_WHAT THIS TASK INVOLVES_
Filter the records, keeping every line that has the string "container".

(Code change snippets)
# # # # # # #
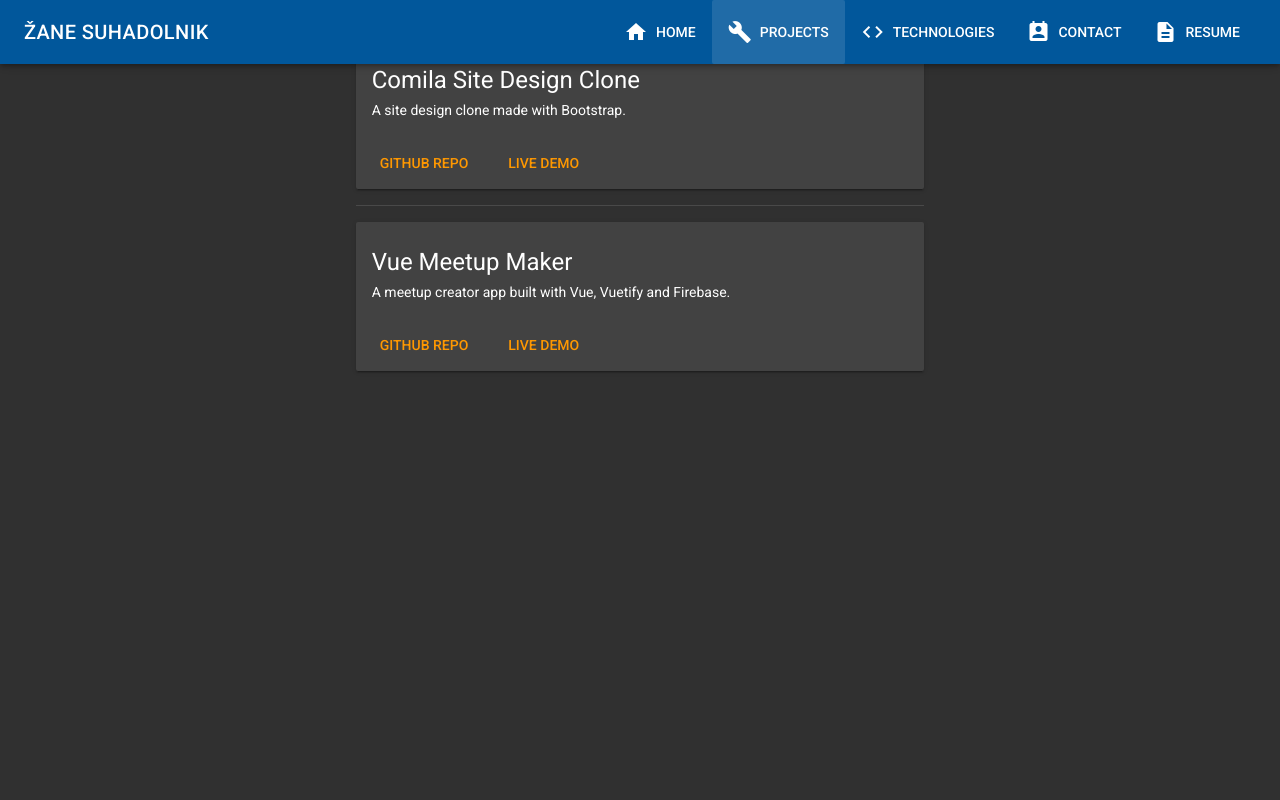
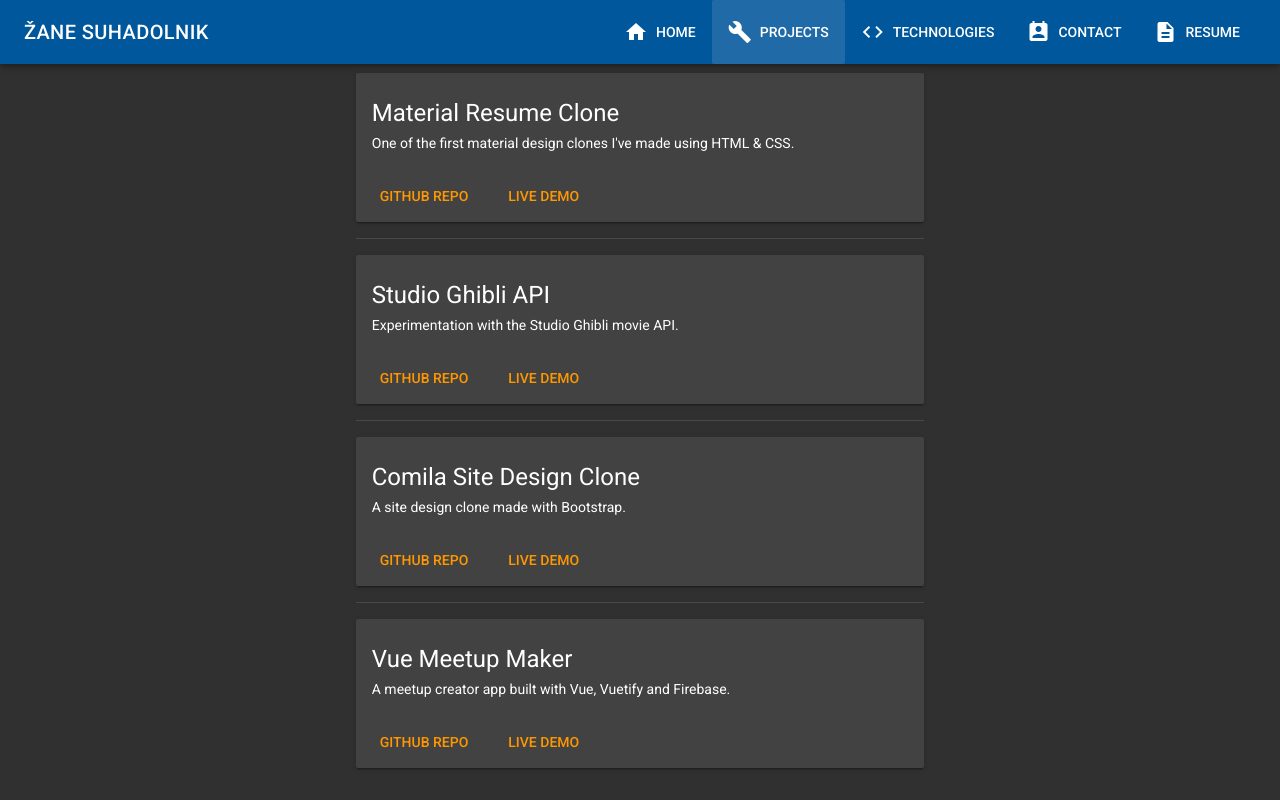
Before and after one commit to zasuh/VuePersonal, a Vue app: page /Projects in a window 1280 px wide. Built offline with nearby package versions, Linux system fonts and the light colour scheme.

Commit message:
Added further content to components

```diff
--- a/src/components/Contact.vue
+++ b/src/components/Contact.vue
@@ -21,5 +21,20 @@
         </v-btn>
       </v-toolbar-items>
     </v-toolbar>
+    <v-jumbotron style="height:100%">
+      <v-container fill-height>
+        <v-layout align-center>
+          <v-flex xs12 md6 offset-3>
+            <h3 class="display-2">suhadolnik@protonmail.com</h3>
+            <v-divider class="my-3"></v-divider>
+            <h3 class="display-2">github.com/zasuh</h3>
+            <v-divider class="my-3"></v-divider>
+            <h3 class="display-2">twitter.com/zasuh_</h3>
+            <v-divider class="my-3"></v-divider>
+            <h3 class="display-2">linkedin.com/in/zasuhadolnik/</h3>
+          </v-flex>
+        </v-layout>
+      </v-container>
+    </v-jumbotron>
   </v-app>
 </template>
--- a/src/components/Home.vue
+++ b/src/components/Home.vue
@@ -16,7 +16,7 @@
         <v-btn flat router to="/Contact">
           <v-icon class="pr-2">perm_contact_calendar</v-icon>Contact
         </v-btn>
-        <v-btn flat router to="/Resume">
+        <v-btn flat>
           <v-icon class="pr-2">description</v-icon>Resume
         </v-btn>
       </v-toolbar-items>
--- a/src/components/Projects.vue
+++ b/src/components/Projects.vue
@@ -22,9 +22,36 @@
       </v-toolbar-items>
     </v-toolbar>
     <v-container>
-      <v-layout>
+      <v-layout align-center>
         <v-flex xs12 sm6 offset-sm3>
           <h3 class="display-3 pb-3">{{Projects}}</h3>
+          <v-divider class="my-3"></v-divider>
+          <v-card>
+            <v-card-title primary-title>
+              <div>
+                <h3 class="headline mb-1 display-3">Material Resume Clone</h3>
+                <div>One of the first material design clones I've made using HTML & CSS.</div>
+              </div>
+            </v-card-title>
+            <v-card-actions>
+              <v-btn flat color="orange">GitHub Repo</v-btn>
+              <v-btn flat color="orange">Live Demo</v-btn>
+            </v-card-actions>
+          </v-card>
+          <v-divider class="my-3"></v-divider>
+          <v-card>
+            <v-card-title primary-title>
+              <div>
+                <h3 class="headline mb-1 display-3">Studio Ghibli API</h3>
+                <div>Experimentation with the Studio Ghibli movie API.</div>
+              </div>
+            </v-card-title>
+            <v-card-actions>
+              <v-btn flat color="orange">GitHub Repo</v-btn>
+              <v-btn flat color="orange">Live Demo</v-btn>
+            </v-card-actions>
+          </v-card>
+          <v-divider class="my-3"></v-divider>
           <v-card>
             <v-card-title primary-title>
               <div>
--- a/src/components/Resume.vue
+++ /dev/null
@@ -1,25 +0,0 @@
-<template>
-  <v-app dark>
-    <v-toolbar app fixed class="light-blue darken-4">
-      <v-toolbar-title>ŽANE SUHADOLNIK</v-toolbar-title>
-      <v-spacer></v-spacer>
-      <v-toolbar-items>
-        <v-btn flat router to="/">
-          <v-icon class="pr-2">home</v-icon>Home
-        </v-btn>
-        <v-btn flat router to="/Projects">
-          <v-icon class="pr-2">build</v-icon>Projects
-        </v-btn>
-        <v-btn flat router to="/Technologies">
-          <v-icon class="pr-2">code</v-icon>Technologies
-        </v-btn>
-        <v-btn flat router to="/Contact">
-          <v-icon class="pr-2">perm_contact_calendar</v-icon>Contact
-        </v-btn>
-        <v-btn flat router to="/Resume">
-          <v-icon class="pr-2">description</v-icon>Resume
-        </v-btn>
-      </v-toolbar-items>
-    </v-toolbar>
-  </v-app>
-</template>
--- a/src/components/Technologies.vue
+++ b/src/components/Technologies.vue
@@ -23,13 +23,19 @@
     </v-toolbar>
     <v-layout>
       <v-flex xs12 sm6 offset-sm3>
-        <h3 class="display-3 pb-3">Technologies</h3>
+        <h3 class="display-3 pb-3">My current skillset:</h3>
+        <h5 class="display-2 pb-3">Comfortable:</h5>
           <v-btn color="black">HTML5</v-btn>
           <v-btn color="black">CSS3</v-btn>
           <v-btn color="black">JS</v-btn>
           <v-btn color="black">Bootstrap</v-btn>
+        <v-divider dark></v-divider>
+        <h5 class="display-2 pb-3">Learning:</h5>
           <v-btn color="black">VueJS</v-btn>
+        <v-divider dark></v-divider>
+        <h5 class="display-2 pb-3">Midly exposed to:</h5>
           <v-btn color="black">C#</v-btn>
+          <v-btn color="black">ASP.NET</v-btn>
       </v-flex>
     </v-layout>
   </v-app>
--- a/src/router/index.js
+++ b/src/router/index.js
@@ -2,7 +2,6 @@ import Vue from 'vue'
 import Router from 'vue-router'
 import Projects from '@/components/Projects'
 import Contact from '@/components/Contact'
-import Resume from '@/components/Resume'
 import Technologies from '@/components/Technologies'
 import Home from '@/components/Home'
 
@@ -26,11 +25,6 @@ export default new Router({
       component: Contact
     },
     {
-      path: '/Resume',
-      name: 'Resume',
-      component: Resume
-    },
-    {
       path: '/Technologies',
       name: 'Technologies',
       component: Technologies
```
Lines whose indentation alone changed are shown as unchanged.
# # # # # # #
_OUTPUT FOR THIS TASK_
+      <v-container fill-height>
+      </v-container>
     <v-container>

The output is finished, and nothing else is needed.